Could you return all of the entries below exactly, minus the pictures?

Content starts

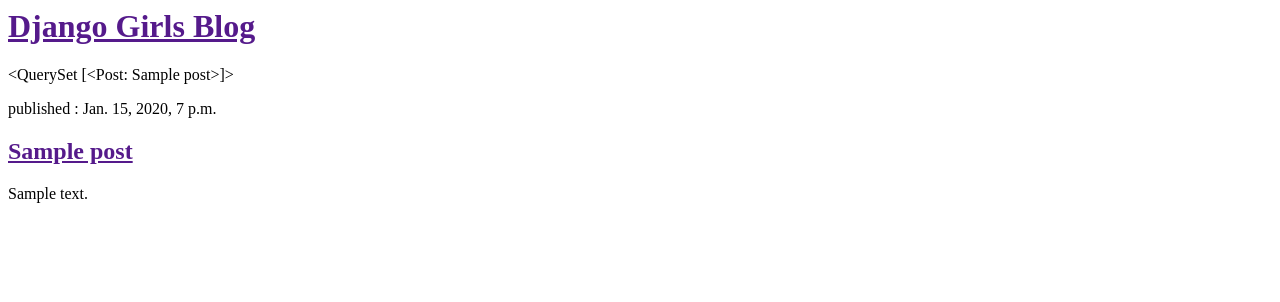
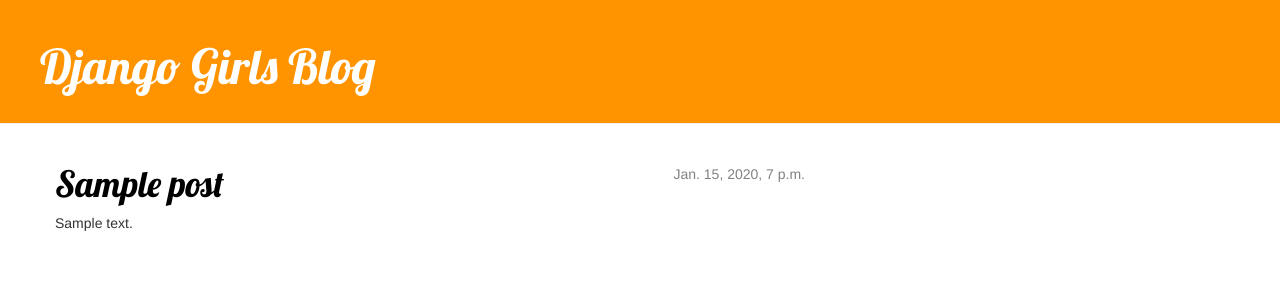
Before and after one commit to novosti/my-first-blog, a Django app: template blog/templates/blog/post_list.html in a window 1280 px wide. Shown: the top 302 px of the page. Run offline with Django 3.2, Linux system fonts and the light colour scheme; the template is opened without the code that fills it: values that come from a table or form of the project are taken from there, others are empty; tables that the repository leaves empty hold one stand-in row (values such as "Sample post"); some libraries are stand-ins or nearby versions.

Commit message:
Added view and templae from deatiled blog post as well as CSS for the site.

```diff
--- /dev/null
+++ b/blog/static/css/blog.css
@@ -0,0 +1,56 @@
+/*
+h1 a {
+    color : #FCA205;
+    font-family: 'Lobster';
+}
+body {
+    padding-left: 15px;
+}
+*/
+.page-header {
+    background-color: #ff9400;
+    margin-top: 0;
+    padding: 20px 20px 20px 40px;
+}
+
+.page-header h1, .page-header h1 a, .page-header h1 a:visited, .page-header h1 a:active {
+    color: #ffffff;
+    font-size: 36pt;
+    text-decoration: none;
+}
+
+.content {
+    margin-left: 40px;
+}
+
+h1, h2, h3, h4 {
+    font-family: 'Lobster', cursive;
+}
+
+.date {
+    float: right;
+    color: #828282;
+}
+
+.save {
+    float: right;
+}
+
+.post-form textarea, .post-form input {
+    width: 100%;
+}
+
+.top-menu, .top-menu:hover, .top-menu:visited {
+    color: #ffffff;
+    float: right;
+    font-size: 26pt;
+    margin-right: 20px;
+}
+
+.post {
+    margin-bottom: 70px;
+}
+
+.post h1 a, .post h1 a:visited {
+    color: #000000;
+}
--- /dev/null
+++ b/blog/templates/blog/base.html
@@ -0,0 +1,23 @@
+{% load staticfiles %}
+<html>
+  <head>
+    <title>Django Girls blog's blog</title>
+		<link rel="stylesheet" href="//maxcdn.bootstrapcdn.com/bootstrap/3.2.0/css/bootstrap.min.css">
+		<link rel="stylesheet" href="//maxcdn.bootstrapcdn.com/bootstrap/3.2.0/css/bootstrap-theme.min.css">
+		<link href="https://fonts.googleapis.com/css?family=Lobster&subset=latin,latin-ext" rel="stylesheet" type="text/css">
+		<link rel="stylesheet" href="{% static 'css/blog.css'%}">
+  </head>
+  <body>
+    <div class="page-header">
+		<h1><a href="">Django Girls Blog</a></h1>
+	</div>
+	<div class="content container">
+        <div class="row">
+            <div class="col-md-8">
+                {% block content %}
+                {% endblock %}
+            </div>
+        </div>
+	</div>
+  </body>
+</html>
--- a/blog/templates/blog/post_list.html
+++ b/blog/templates/blog/post_list.html
@@ -1,31 +1,12 @@
-<html>
-  <head>
-    <title>Django Girls blog's blog</title>
-  </head>
-  <body>
-    <div>
-		<h1><a href="">Django Girls Blog</a></h1>
-	</div>
-	<!--<div>
-		<p>published : 14.06.2017., 12:14</p>
-		<h2><a href="">My first post</a></h2>
-		<p>Arfefjdslfjslfjsdlfsldfjs sldfjlsd jf</p>
-	</div>
-
-	<div>
-		<p>published : 14.06.2017., 12:14</p>
-		<h2><a href="">My second post</a></h2>
-		<p>Arfefjdslfjslfjsdlfsldfjs sldfjlsd jf</p>
-	</div> -->
-	<div>
-		{{ posts }}
-	</div>
+{% extends 'blog/base.html' %}
+{% block content %}
 	{% for post in posts %}
-		<div>
-			<p>published : {{ post.published_date }}</p>
-			<h2><a href="">{{ post.title }}</a></h2>
-			<p>{{ post.text|linebreaksbr}}</p>
+		<div class="post">
+			<div class="date">
+					{{ post.published_date }}
+			</div>
+			<h1><a href="{% url 'post_detail' pk=post.pk %}">{{ post.title }}</a></h1>
+			<p>{{ post.text|linebreaksbr }}</p>
 		</div>
 	{% endfor %}
-  </body>
-</html>
+{% endblock content %}
--- a/blog/urls.py
+++ b/blog/urls.py
@@ -3,4 +3,5 @@
 
 urlpatterns = [
     url(r'^$', views.post_list, name='post_list'),
+    url(r'^post/(?P<pk>[0-9]+)/$', views.post_detail, name='post_detail'),
 ]
--- a/blog/views.py
+++ b/blog/views.py
@@ -1,7 +1,11 @@
-from django.shortcuts import render
+from django.shortcuts import render, get_object_or_404
 from django.utils import timezone
 from .models import Post
 
 def post_list(request):
     posts = Post.objects.filter(published_date__lte=timezone.now()).order_by('published_date')
     return render(request, 'blog/post_list.html', {'posts' : posts})
+
+def post_detail(request, pk):
+    post = get_object_or_404(Post, pk=pk)
+    return render(request, 'blog/post_detail.html', {'post' : post})
```
Also changed, not shown: blog/templates/blog/post_detail.html (added, +12 -0 lines).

Content ends

_RESULT_
Before and after one commit to novosti/my-first-blog, a Django app: template blog/templates/blog/post_list.html in a window 1280 px wide. Shown: the top 302 px of the page. Run offline with Django 3.2, Linux system fonts and the light colour scheme; the template is opened without the code that fills it: values that come from a table or form of the project are taken from there, others are empty; tables that the repository leaves empty hold one stand-in row (values such as "Sample post"); some libraries are stand-ins or nearby versions.

Commit message:
Added view and templae from deatiled blog post as well as CSS for the site.

```diff
--- /dev/null
+++ b/blog/static/css/blog.css
@@ -0,0 +1,56 @@
+/*
+h1 a {
+    color : #FCA205;
+    font-family: 'Lobster';
+}
+body {
+    padding-left: 15px;
+}
+*/
+.page-header {
+    background-color: #ff9400;
+    margin-top: 0;
+    padding: 20px 20px 20px 40px;
+}
+
+.page-header h1, .page-header h1 a, .page-header h1 a:visited, .page-header h1 a:active {
+    color: #ffffff;
+    font-size: 36pt;
+    text-decoration: none;
+}
+
+.content {
+    margin-left: 40px;
+}
+
+h1, h2, h3, h4 {
+    font-family: 'Lobster', cursive;
+}
+
+.date {
+    float: right;
+    color: #828282;
+}
+
+.save {
+    float: right;
+}
+
+.post-form textarea, .post-form input {
+    width: 100%;
+}
+
+.top-menu, .top-menu:hover, .top-menu:visited {
+    color: #ffffff;
+    float: right;
+    font-size: 26pt;
+    margin-right: 20px;
+}
+
+.post {
+    margin-bottom: 70px;
+}
+
+.post h1 a, .post h1 a:visited {
+    color: #000000;
+}
--- /dev/null
+++ b/blog/templates/blog/base.html
@@ -0,0 +1,23 @@
+{% load staticfiles %}
+<html>
+  <head>
+    <title>Django Girls blog's blog</title>
+		<link rel="stylesheet" href="//maxcdn.bootstrapcdn.com/bootstrap/3.2.0/css/bootstrap.min.css">
+		<link rel="stylesheet" href="//maxcdn.bootstrapcdn.com/bootstrap/3.2.0/css/bootstrap-theme.min.css">
+		<link href="https://fonts.googleapis.com/css?family=Lobster&subset=latin,latin-ext" rel="stylesheet" type="text/css">
+		<link rel="stylesheet" href="{% static 'css/blog.css'%}">
+  </head>
+  <body>
+    <div class="page-header">
+		<h1><a href="">Django Girls Blog</a></h1>
+	</div>
+	<div class="content container">
+        <div class="row">
+            <div class="col-md-8">
+                {% block content %}
+                {% endblock %}
+            </div>
+        </div>
+	</div>
+  </body>
+</html>
--- a/blog/templates/blog/post_list.html
+++ b/blog/templates/blog/post_list.html
@@ -1,31 +1,12 @@
-<html>
-  <head>
-    <title>Django Girls blog's blog</title>
-  </head>
-  <body>
-    <div>
-		<h1><a href="">Django Girls Blog</a></h1>
-	</div>
-	<!--<div>
-		<p>published : 14.06.2017., 12:14</p>
-		<h2><a href="">My first post</a></h2>
-		<p>Arfefjdslfjslfjsdlfsldfjs sldfjlsd jf</p>
-	</div>
-
-	<div>
-		<p>published : 14.06.2017., 12:14</p>
-		<h2><a href="">My second post</a></h2>
-		<p>Arfefjdslfjslfjsdlfsldfjs sldfjlsd jf</p>
-	</div> -->
-	<div>
-		{{ posts }}
-	</div>
+{% extends 'blog/base.html' %}
+{% block content %}
 	{% for post in posts %}
-		<div>
-			<p>published : {{ post.published_date }}</p>
-			<h2><a href="">{{ post.title }}</a></h2>
-			<p>{{ post.text|linebreaksbr}}</p>
+		<div class="post">
+			<div class="date">
+					{{ post.published_date }}
+			</div>
+			<h1><a href="{% url 'post_detail' pk=post.pk %}">{{ post.title }}</a></h1>
+			<p>{{ post.text|linebreaksbr }}</p>
 		</div>
 	{% endfor %}
-  </body>
-</html>
+{% endblock content %}
--- a/blog/urls.py
+++ b/blog/urls.py
@@ -3,4 +3,5 @@
 
 urlpatterns = [
     url(r'^$', views.post_list, name='post_list'),
+    url(r'^post/(?P<pk>[0-9]+)/$', views.post_detail, name='post_detail'),
 ]
--- a/blog/views.py
+++ b/blog/views.py
@@ -1,7 +1,11 @@
-from django.shortcuts import render
+from django.shortcuts import render, get_object_or_404
 from django.utils import timezone
 from .models import Post
 
 def post_list(request):
     posts = Post.objects.filter(published_date__lte=timezone.now()).order_by('published_date')
     return render(request, 'blog/post_list.html', {'posts' : posts})
+
+def post_detail(request, pk):
+    post = get_object_or_404(Post, pk=pk)
+    return render(request, 'blog/post_detail.html', {'post' : post})
```
Also changed, not shown: blog/templates/blog/post_detail.html (added, +12 -0 lines).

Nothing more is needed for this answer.